Fourth, I agree that the details can be very murky around this issue. But the simple stance is this, reduce pain and suffering as much as possible. In actuality, even if you care about plants, going vegan is what causes the least death for plants. The manufacturing of soybeans and corn are a majority going to the meat industry. In fact, 36% of all of our crops are fed to animals, and the amount of energy given back to humans is considerably less than the amount consumed. So, instead of growing crops to then feed to cattle and livestock, and then eat the cattle and livestock for ourselves, we could instead just eat the crops. This would lower our consumption of plants.

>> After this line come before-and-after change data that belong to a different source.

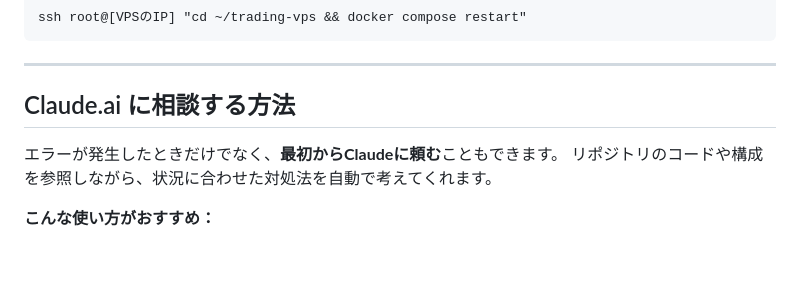
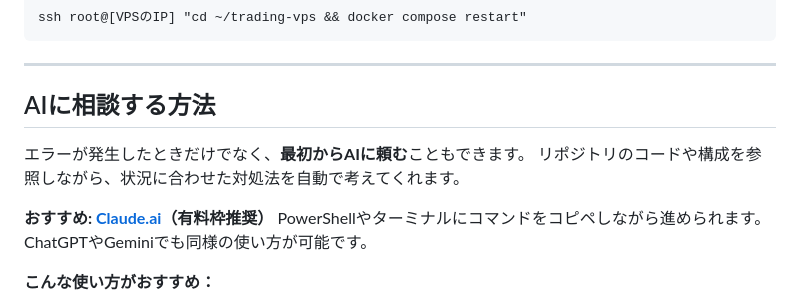
Before and after one commit to OgidaniLLC/linux-vps-portal, a Markdown page: TROUBLESHOOTING.md, the part around the change. Drawn GitHub-style; blank space fills up the shorter version.

Commit message:
Update AI support section to recommend Claude.ai and mention alternatives
Co-Authored-By: Claude Sonnet 4.6 <noreply@anthropic.com>

```diff
--- a/TROUBLESHOOTING.md
+++ b/TROUBLESHOOTING.md
@@ -86,10 +86,13 @@ ssh root@[VPSのIP] "cd ~/trading-vps && docker compose restart"
 
 ---
 
-## Claude.ai に相談する方法
+## AIに相談する方法
 
-エラーが発生したときだけでなく、**最初からClaudeに頼む**こともできます。
+エラーが発生したときだけでなく、**最初からAIに頼む**こともできます。
 リポジトリのコードや構成を参照しながら、状況に合わせた対処法を自動で考えてくれます。
+
+**おすすめ: [Claude.ai](https://claude.ai)（有料枠推奨）**
+PowerShellやターミナルにコマンドをコピペしながら進められます。ChatGPTやGeminiでも同様の使い方が可能です。
 
 **こんな使い方がおすすめ：**
 - エラーが出て対処法がわからないとき
```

Finally the lives we give them. It's true we do give animals the beautiful gift of life, but we also do everything possible in the meat industry to make it impossible for them to live happily. Milk cows are forcibly impregnated, and are then robbed of their calves within 24 hours, where the calves are then used for veal. Chickens are removed of their beaks, and are fattened up in extraordinarily tight cages. Then, when the chickens have babies, the male chicks are killed immediately since they cannot lay eggs. Animals being used for meat have their throats cut, and bleed out. Even if they are paralyzed before anything happens, would you really think a chicken, a pig, or a cow would want to die? Fish feel pain, and suffocate when being reeled in and caught. None of this is what we would consider moral, and none of this is what we would want to happen to us if we were in their position.

On top of the inhumane traditions of the meat industry, we are not even required to eat meat to survive. It's totally optional, and we choose three times a day, seven days a week, 365 days a year. Just think of all of the inadvertent injustice we have done to these animals. Just think.

Even further, the single greatest thing you can do to stop climate change is to halt eating meat. The meat industry is the third largest cause to global climate change. Are your taste buds really worth all of the damage caused? Are you really that selfish?

I hope this at least makes some people question why they eat meat. It took me awhile to turn vegan, I don't expect everyone to immediately change.

I hope everyone's being safe out there. Have a great day!